The source said their particular NGO was therefore “teetering on the edge,” with tasks normally taking 30 minutes increasingly taking weeks to accomplish and there now being “several layers of issues” that need to be tackled every time support is to be provisioned to North Korea.
“This and the unwillingness of other business to deal with North Korea has driven up the costs of operations for those working on the issue…”
But that source and others still expressed some nuance about just how drastic the issue is.
Another NGO staff member working from North Korea, who declined to be identified due to the sensitivity of speaking to media, said the combined problems meant “it is becoming harder to find suppliers, or transport companies, or even consultants, because of that.”
But the same staff member was keen to stress that “work remains possible” and that the situation was not so bad that sanctions are now preventing work from taking place.
And a third NGO source with recent experience on the ground concurred, saying they believed there to be a “mixed message” about the impact of sanctions, with “some expats seeing the glass half full, some seeing it half empty”.
“Upscale shops have stocks in abundance with lots of luxury goods incl. imported food and things like imported appliances (TVs, wash machines, fridges, etc.),” the third NGO source said, despite all of the problems humanitarian groups report.
The first NGO source concluded that they believed that sanctions architects did not intend to stop humanitarian work in North Korea, but that the net result of the emerging measures was to make things increasingly difficult, time consuming and costly.
“Through this letter, I am also seeking your support, as Chair of the 1718 Committee, in reminding Member States that the sanctions are not meant to hamper assistance and relief activities,” one of two letters by the UN Resident Coordinator said.
“A formal communication from the Sanctions Committee reiterating to all concerned parties that humanitarian activities are exempt from sanctions would be very helpful in this regard,” the letter continued.
A similar letter, addressed to the UN’s Under-Secretary General for Humanitarian Affairs and Emergency Relief Coordinator, Mark Lowcock, sought similar support to help “minimize the impact of sanctions on humanitarian programming”.
“Through this letter, I am also seeking your support … in reminding Member States that the sanctions are not meant to hamper assistance and relief activities”
Whether or not their inputs will help solve the issue, it’s possible that with a little time, things may improve, the third NGO worker source said.
“The latest sanctions have shaken up a number of existing mechanism of trade channels, (Chinese) suppliers are scared and are not ready to take risks of being banned or accused,” the third NGO source said.
“But normally after some weeks and months things are settling in again and the trade channels are newly established.”
However, the timing of the growing problems, coinciding with North Korea’s freezing cold winter season, is less than ideal.
“What is less clear for now is the impact of sanctions on the population,” the second NGO worker continued. “We know very little.”

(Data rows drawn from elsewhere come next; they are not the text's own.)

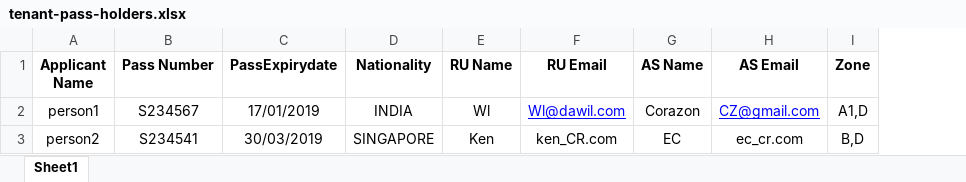
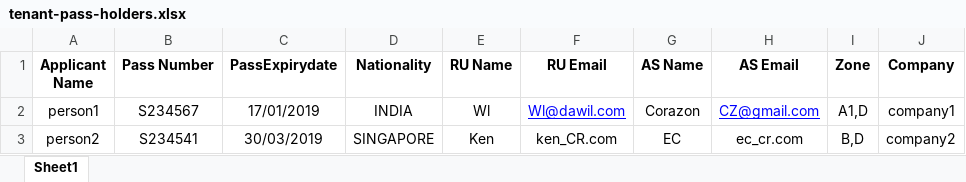
Before and after one commit to Clixer-Pte-Ltd/Pass-mgmt, an Excel workbook: public/exports/tenant-pass-holders.xlsx, sheet Sheet1, drawn as a sheet; values as stored, in another font and other column widths than the file's, no borders; the diff names each change by its address in the sheet, - before the commit and + after, or states it on an @@ line.

```diff
--- a/public/exports/tenant-pass-holders.xlsx (sheet Sheet1)
+++ b/public/exports/tenant-pass-holders.xlsx (sheet Sheet1)
+column J (Company), rows 2-3: company1 | company2
```
Also changed, not shown: public/exports/pass-holders.xlsx, 14 other files.
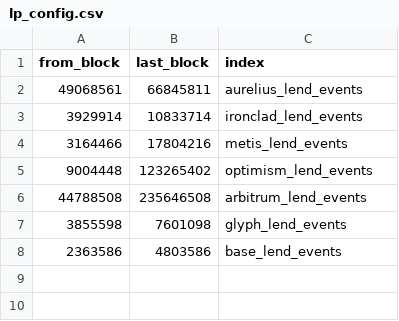
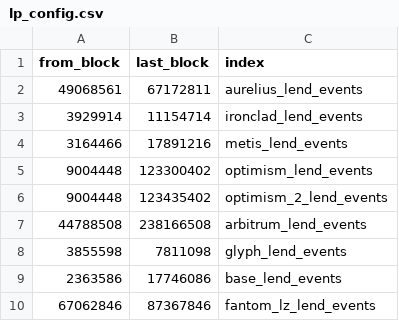
Before and after one commit to Byte-Masons/cod3x-event-tracker, a CSV file: config/lp_config.csv, drawn as a sheet.

Commit message:
added the layer zero fantom deployment and fixed a revenue file name bug

```diff
--- a/config/lp_config.csv
+++ b/config/lp_config.csv
@@ -1,8 +1,10 @@
 from_block,last_block,index
-49068561,66845811,aurelius_lend_events
-3929914,10833714,ironclad_lend_events
-3164466,17804216,metis_lend_events
-9004448,123265402,optimism_lend_events
-44788508,235646508,arbitrum_lend_events
-3855598,7601098,glyph_lend_events
-2363586,4803586,base_lend_events
+49068561,67172811,aurelius_lend_events
+3929914,11154714,ironclad_lend_events
+3164466,17891216,metis_lend_events
+9004448,123300402,optimism_lend_events
+9004448,123435402,optimism_2_lend_events
+44788508,238166508,arbitrum_lend_events
+3855598,7811098,glyph_lend_events
+2363586,17746086,base_lend_events
+67062846,87367846,fantom_lz_lend_events
```
Also changed, not shown: 2 other files.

“There is definitely less fuel and less electricity, but for the rest, it’s hard to say: People are already living with almost nothing so it’s difficult to go lower.”
Concerns about the impact of sanctions on humanitarian aid in North Korea – where malnutrition and chronic health problems remain an issue – were raised as recently as last week raised in an emergency meeting of the UNSC.
Speaking at an emergency meeting of the body in the aftermath of North Korea’s test launch of the Hwasong-15 missile, Swedish Ambassador to the UN Olof Skoog voiced such concerns.
“The measures adopted by the council were never intended to have a negative effect on humanitarian assistance, therefore recent reports that the sanctions are having adverse consequences and on humanitarian organization’s ability to respond to these urgent humanitarian needs are deeply concerning,” he said.
Edited by Oliver Hotham
Main picture: NK News